 The Pew survey in 2004 was correct in predicting that digital surveillance would be used to justify more arrests, but FBI efforts to tracked networks and prevent violent crimes has had mixed success. The casualties of shootings grew from seven killed or wounded in 2000 to a high of 208 in 2012, followed by 86 in 2013, according to an FBI report.

 The public’s fear during the ongoing war on terror made it politically convenient for the government to continue its surveillance efforts since 2004, which matched a response to the Pew survey by Jonathan Peizer, the chief technology officer of the Open Society Institute advocacy group.

“If terrorism continues unabated the situation will only get worse because it will give legislators an excuse for laws like the Patriot Act,” Peizer said.

More privacy by 2025?

The future of privacy versus security is uncertain but the debate rages on in Congress and company boardrooms.

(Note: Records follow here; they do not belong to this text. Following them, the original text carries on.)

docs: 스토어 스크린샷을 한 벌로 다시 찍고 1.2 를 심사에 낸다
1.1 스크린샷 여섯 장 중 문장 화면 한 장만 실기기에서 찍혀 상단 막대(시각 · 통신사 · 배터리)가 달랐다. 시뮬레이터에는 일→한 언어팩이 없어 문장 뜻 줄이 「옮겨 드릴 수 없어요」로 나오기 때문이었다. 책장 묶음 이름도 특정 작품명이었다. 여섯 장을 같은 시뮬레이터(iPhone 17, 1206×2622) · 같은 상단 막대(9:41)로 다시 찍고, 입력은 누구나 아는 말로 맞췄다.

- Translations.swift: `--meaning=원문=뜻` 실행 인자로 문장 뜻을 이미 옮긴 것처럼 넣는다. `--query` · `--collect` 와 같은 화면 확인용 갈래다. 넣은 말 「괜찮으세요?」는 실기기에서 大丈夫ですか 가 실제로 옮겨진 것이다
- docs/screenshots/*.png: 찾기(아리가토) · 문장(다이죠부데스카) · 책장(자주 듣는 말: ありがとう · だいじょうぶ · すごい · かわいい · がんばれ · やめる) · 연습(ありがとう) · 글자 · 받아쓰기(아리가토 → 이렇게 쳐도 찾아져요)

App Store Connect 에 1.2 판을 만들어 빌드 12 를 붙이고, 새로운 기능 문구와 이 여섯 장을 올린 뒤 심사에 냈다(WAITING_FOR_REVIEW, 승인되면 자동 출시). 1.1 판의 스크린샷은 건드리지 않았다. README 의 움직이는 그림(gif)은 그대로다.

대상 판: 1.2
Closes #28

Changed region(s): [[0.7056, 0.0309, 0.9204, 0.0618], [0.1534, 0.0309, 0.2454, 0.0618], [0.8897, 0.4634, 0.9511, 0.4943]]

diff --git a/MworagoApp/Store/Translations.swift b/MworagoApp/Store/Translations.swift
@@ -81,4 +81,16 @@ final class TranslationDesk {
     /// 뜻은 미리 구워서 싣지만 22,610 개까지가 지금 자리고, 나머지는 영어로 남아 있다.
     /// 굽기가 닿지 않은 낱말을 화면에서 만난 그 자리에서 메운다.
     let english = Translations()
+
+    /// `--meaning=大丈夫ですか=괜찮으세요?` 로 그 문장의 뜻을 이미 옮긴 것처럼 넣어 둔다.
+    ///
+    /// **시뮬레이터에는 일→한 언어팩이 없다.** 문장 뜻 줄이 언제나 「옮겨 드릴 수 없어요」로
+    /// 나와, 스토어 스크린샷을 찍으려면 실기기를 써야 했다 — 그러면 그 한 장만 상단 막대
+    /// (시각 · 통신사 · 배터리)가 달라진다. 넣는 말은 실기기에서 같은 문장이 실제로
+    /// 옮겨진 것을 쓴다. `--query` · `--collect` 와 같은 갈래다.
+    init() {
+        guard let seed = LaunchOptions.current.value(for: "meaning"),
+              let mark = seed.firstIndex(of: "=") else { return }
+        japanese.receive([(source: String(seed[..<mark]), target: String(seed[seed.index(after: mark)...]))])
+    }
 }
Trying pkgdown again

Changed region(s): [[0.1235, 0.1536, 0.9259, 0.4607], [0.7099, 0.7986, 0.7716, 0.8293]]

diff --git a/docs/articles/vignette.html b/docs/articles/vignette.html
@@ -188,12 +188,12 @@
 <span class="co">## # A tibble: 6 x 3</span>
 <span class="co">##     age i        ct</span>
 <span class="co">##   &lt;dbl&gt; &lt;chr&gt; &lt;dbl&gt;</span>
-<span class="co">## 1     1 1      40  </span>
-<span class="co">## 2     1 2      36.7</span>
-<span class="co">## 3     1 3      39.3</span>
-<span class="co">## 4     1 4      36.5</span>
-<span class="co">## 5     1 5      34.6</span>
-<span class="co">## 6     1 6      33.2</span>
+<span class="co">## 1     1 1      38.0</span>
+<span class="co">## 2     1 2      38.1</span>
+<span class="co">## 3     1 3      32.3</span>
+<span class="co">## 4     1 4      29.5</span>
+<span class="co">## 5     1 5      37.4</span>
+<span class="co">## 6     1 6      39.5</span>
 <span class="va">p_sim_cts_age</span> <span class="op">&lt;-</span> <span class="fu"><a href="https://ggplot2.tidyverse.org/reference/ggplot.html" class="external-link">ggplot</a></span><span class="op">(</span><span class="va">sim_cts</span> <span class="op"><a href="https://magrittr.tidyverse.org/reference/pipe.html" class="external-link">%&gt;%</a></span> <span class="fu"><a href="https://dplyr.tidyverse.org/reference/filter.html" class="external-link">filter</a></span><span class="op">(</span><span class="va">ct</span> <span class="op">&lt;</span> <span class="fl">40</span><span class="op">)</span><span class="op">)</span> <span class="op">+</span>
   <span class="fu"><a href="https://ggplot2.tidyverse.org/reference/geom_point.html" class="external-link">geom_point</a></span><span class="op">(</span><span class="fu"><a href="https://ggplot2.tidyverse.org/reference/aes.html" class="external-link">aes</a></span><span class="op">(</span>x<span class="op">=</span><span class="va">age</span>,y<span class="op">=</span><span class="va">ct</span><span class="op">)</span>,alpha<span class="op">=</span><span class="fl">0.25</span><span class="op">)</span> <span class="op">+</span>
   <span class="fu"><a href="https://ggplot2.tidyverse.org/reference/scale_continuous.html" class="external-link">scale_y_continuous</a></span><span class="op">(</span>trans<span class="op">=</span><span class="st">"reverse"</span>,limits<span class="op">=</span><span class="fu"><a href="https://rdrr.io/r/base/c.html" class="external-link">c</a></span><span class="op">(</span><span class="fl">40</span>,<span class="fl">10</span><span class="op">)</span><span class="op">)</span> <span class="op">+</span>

Major technology companies rely on the trust of their customers to stay popular and profitable, so firms like Apple, Google and Yahoo have been adding more encryption to their services and pressuring the government to reform NSA spying powers.

 Members of Congress including Sen. Patrick Leahy, D-Vt., have introduced bills like the USA Freedom Act to limit government surveillance but it is unclear whether the new Senate majority of Republicans will continue the push for data privacy.

 Looking toward the future the new generation of millennials – age 34 and younger – are overall more comfortable with sacrificing personal information than older generations, according to a 2013 study by the USC Annenberg Center for the Digital Future. Advocates will likely continue to push for privacy as technology grows but in the end the consumers buying those devices can help pressure companies to be responsible with the data they collect, said a response to the Pew survey written by Robert Lunn, of the USC Digital Future Project.
“Technology is the great enabler of freedom or tyranny,” Lunn said. “It's the responsibility of the people to nurture the former rather than the latter.”

By Tom Risen  Nov. 11, 2014 | 5:49 p.m. EST
GOD FORBID THE LIGHTS GO OUT and a zillion brains have to be retrained to function in manual reality.

Does anyone else get the idea that the tweets on the WL account are starting to sound a little like someone is bathing in a bird bath, eating bird food & possibly smoking bird * in his own sphere??